GodwinBooks/Henry Holt, October 8, 2019
9781627795548, $19.99 hardcover
IndieBoundAmazonBarnes & NoblePowell’s
In the fall of 2014, my editor, Laura Godwin, took out her phone and showed me a fuzzy photograph of a custom-made lifejacket. That photo started me on an incredible journey researching and writing about the World War II sinking of “The Children’s Ship,” the S.S. City of Benares. After five years, I can say it was an honor to work on it.
Although the story is in many ways a terrible tragedy, in which many innocents die, it is also a story of heroism, altruism, survival and community. It is an anti-war book and a book about how important it is to help others–refugees, victims of war, of tyrants. Although these events took place almost 50 years ago, it is, sadly, quite timely. I don’t want to give too much away, but here’s a bit about it:
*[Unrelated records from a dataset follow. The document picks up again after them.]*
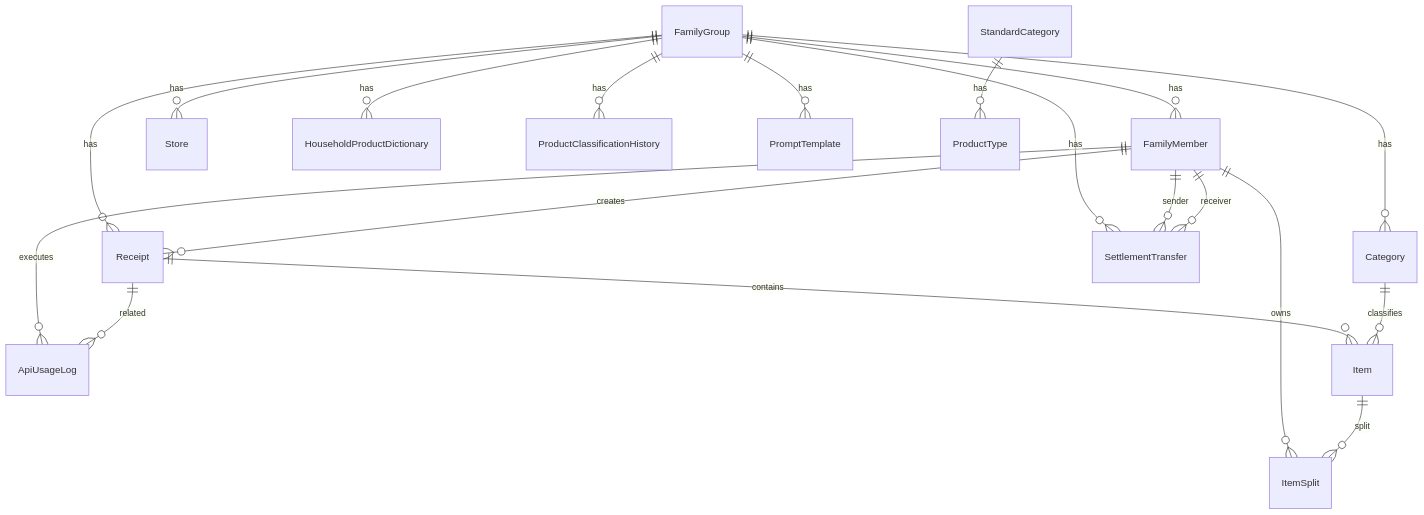
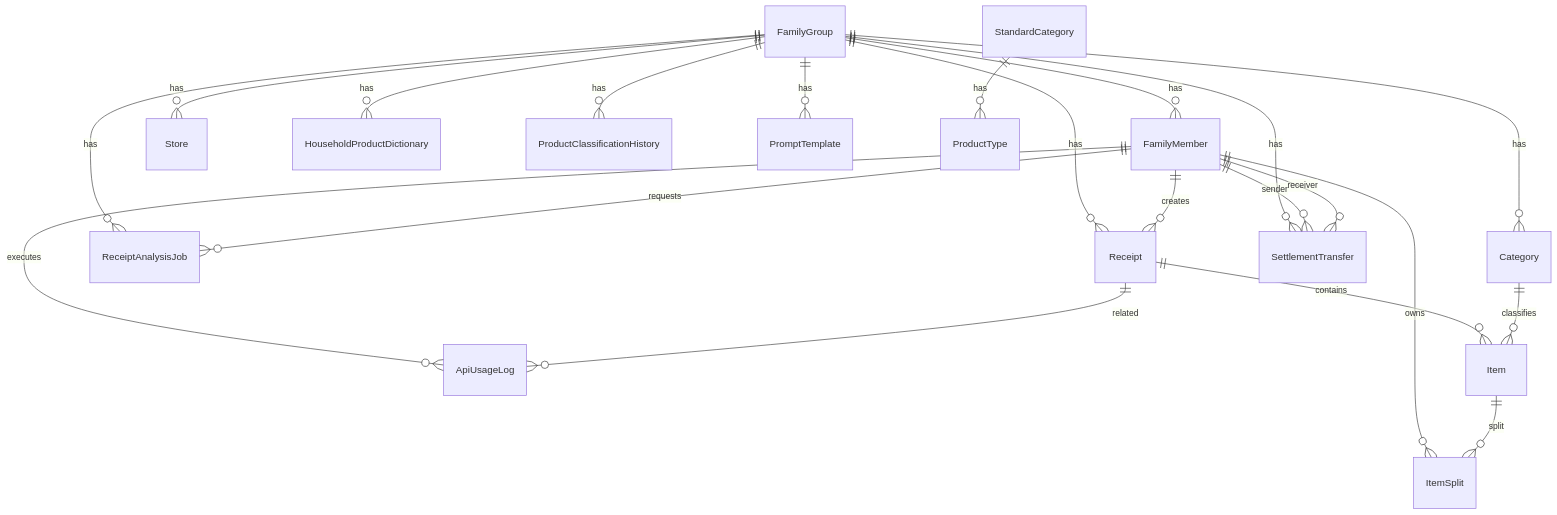
One commit to yama180sx/receipt-ai-app changed the diagram in docs/design/database-schema.md. Above: the diagram before and after it, drawn with Mermaid. The commit also changed other lines of this file and 28 other files, not shown here.

````diff
--- a/docs/design/database-schema.md
+++ b/docs/design/database-schema.md
@@ -326,26 +358,28 @@
 ```mermaid
 erDiagram
     FamilyGroup ||--o{ FamilyMember : has
     FamilyGroup ||--o{ Receipt : has
+    FamilyGroup ||--o{ ReceiptAnalysisJob : has
     FamilyGroup ||--o{ Category : has
     FamilyGroup ||--o{ Store : has
     FamilyGroup ||--o{ HouseholdProductDictionary : has
     FamilyGroup ||--o{ ProductClassificationHistory : has
     FamilyGroup ||--o{ PromptTemplate : has
     FamilyGroup ||--o{ SettlementTransfer : has
 
     FamilyMember ||--o{ Receipt : creates
+    FamilyMember ||--o{ ReceiptAnalysisJob : requests
     FamilyMember ||--o{ ApiUsageLog : executes
     FamilyMember ||--o{ ItemSplit : owns
 
     Receipt ||--o{ Item : contains
     Receipt ||--o{ ApiUsageLog : related
 
     Category ||--o{ Item : classifies
     StandardCategory ||--o{ ProductType : has
 
     Item ||--o{ ItemSplit : split
 
     FamilyMember ||--o{ SettlementTransfer : sender
     FamilyMember ||--o{ SettlementTransfer : receiver
 ```
````
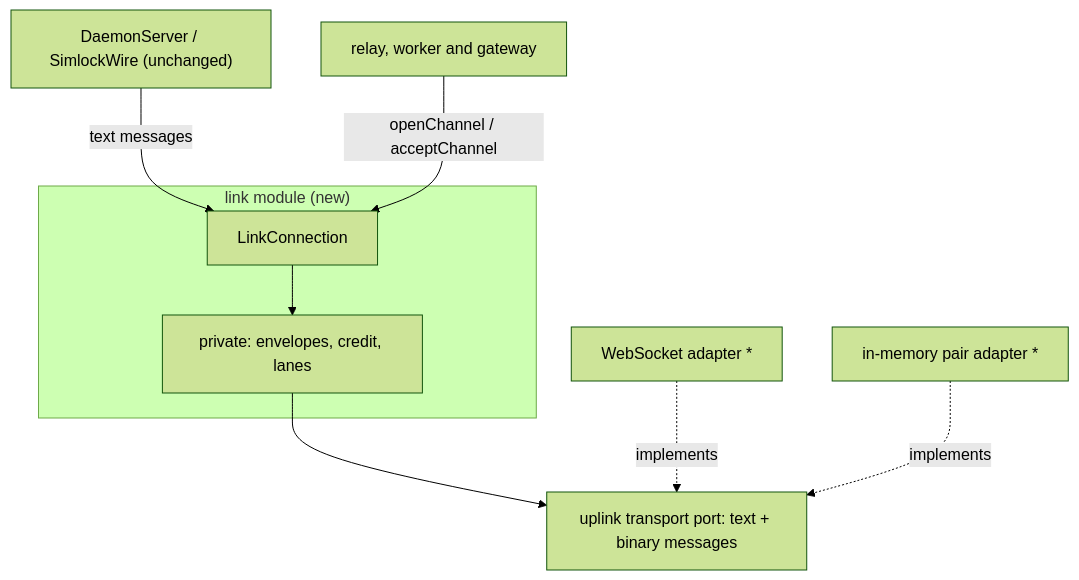
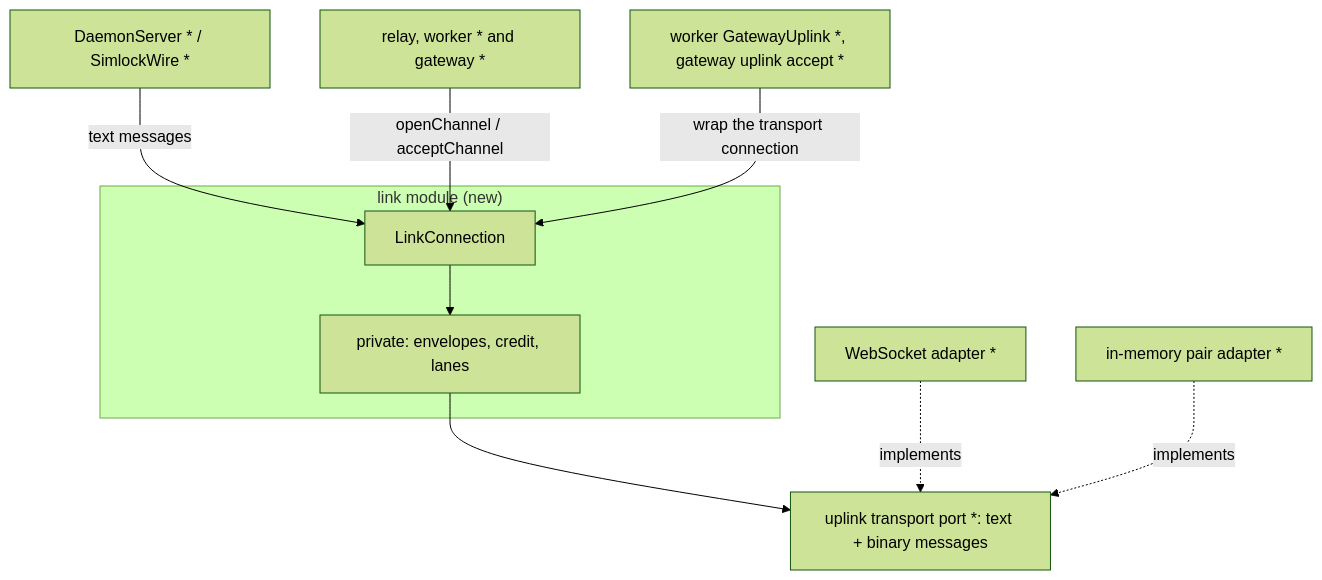
The first of 2 diagrams in docs/internal/adr/0028-the-uplink-carries-byte-channels-and-small-messages-go-first.md (callstackincubator/simlock), drawn with Mermaid (forest theme) before and after one commit. The commit also changed other lines of this file, not shown here.

Commit message:
docs(adr): 0028 channels open with OPEN, idle reset, per-lease relay slots, cap in the host

````diff
--- a/docs/internal/adr/0028-the-uplink-carries-byte-channels-and-small-messages-go-first.md
+++ b/docs/internal/adr/0028-the-uplink-carries-byte-channels-and-small-messages-go-first.md
@@ -47,11 +50,12 @@
 ```mermaid
 flowchart TB
-  SV["DaemonServer / SimlockWire (unchanged)"] -->|text messages| LC
-  RL["relay, worker and gateway"] -->|openChannel / acceptChannel| LC
+  SV["DaemonServer * / SimlockWire *"] -->|text messages| LC
+  RL["relay, worker * and gateway *"] -->|openChannel / acceptChannel| LC
   subgraph LM["link module (new)"]
     LC["LinkConnection"] --> MX["private: envelopes, credit, lanes"]
   end
-  MX --> TP["uplink transport port: text + binary messages"]
+  MX --> TP["uplink transport port *: text + binary messages"]
   WS["WebSocket adapter *"] -.implements.-> TP
   MP["in-memory pair adapter *"] -.implements.-> TP
+  GU["worker GatewayUplink *, gateway uplink accept *"] -->|wrap the transport connection| LC
 ```
````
September, 1940, England. German bombs were falling on England every night, killing adults—and children. The Blitzkrieg, or “Blitz” had just begun. Hitler was also threatening to invade by land, as he was doing throughout Europe. People with means had already begun sending their children away to live with relatives or friends to keep them safe. But what about people with less money? As Hitler’s tanks rolled through Europe, the British government established a program so parents could apply to send their children away. By early September, 1940, thousands of children had already gone safely—to Canada, Australia, New Zealand, South Africa and America (under a separate program).
But the ship that set sail from Liverpool on Friday September 13th had a very different outcome. Four days later, after the Royal Navy Warship escorts had left, a German U-boat torpedoed the ship. There were one hundred children on board, most of them already asleep in their pajamas. A storm was raging, the air was cold, the water freezing, the winds howling, the waves high. The ship sank within half an hour.
This book shows the terrible tragedies, but focuses on the astonishing acts of heroism, courage, and survival. I hope you will love the real people in this true story as much as I do.
Read this guest blog post I wrote for the Merseyside Maritime Museum in Liverpool, England.
Watch a video of an interview I did with School Library Journal about my research for Torpedoed.
Here’s a gallery of images about the research I did for the book. If you click on a thumbnail you’ll be able to see a slideshow of all the images.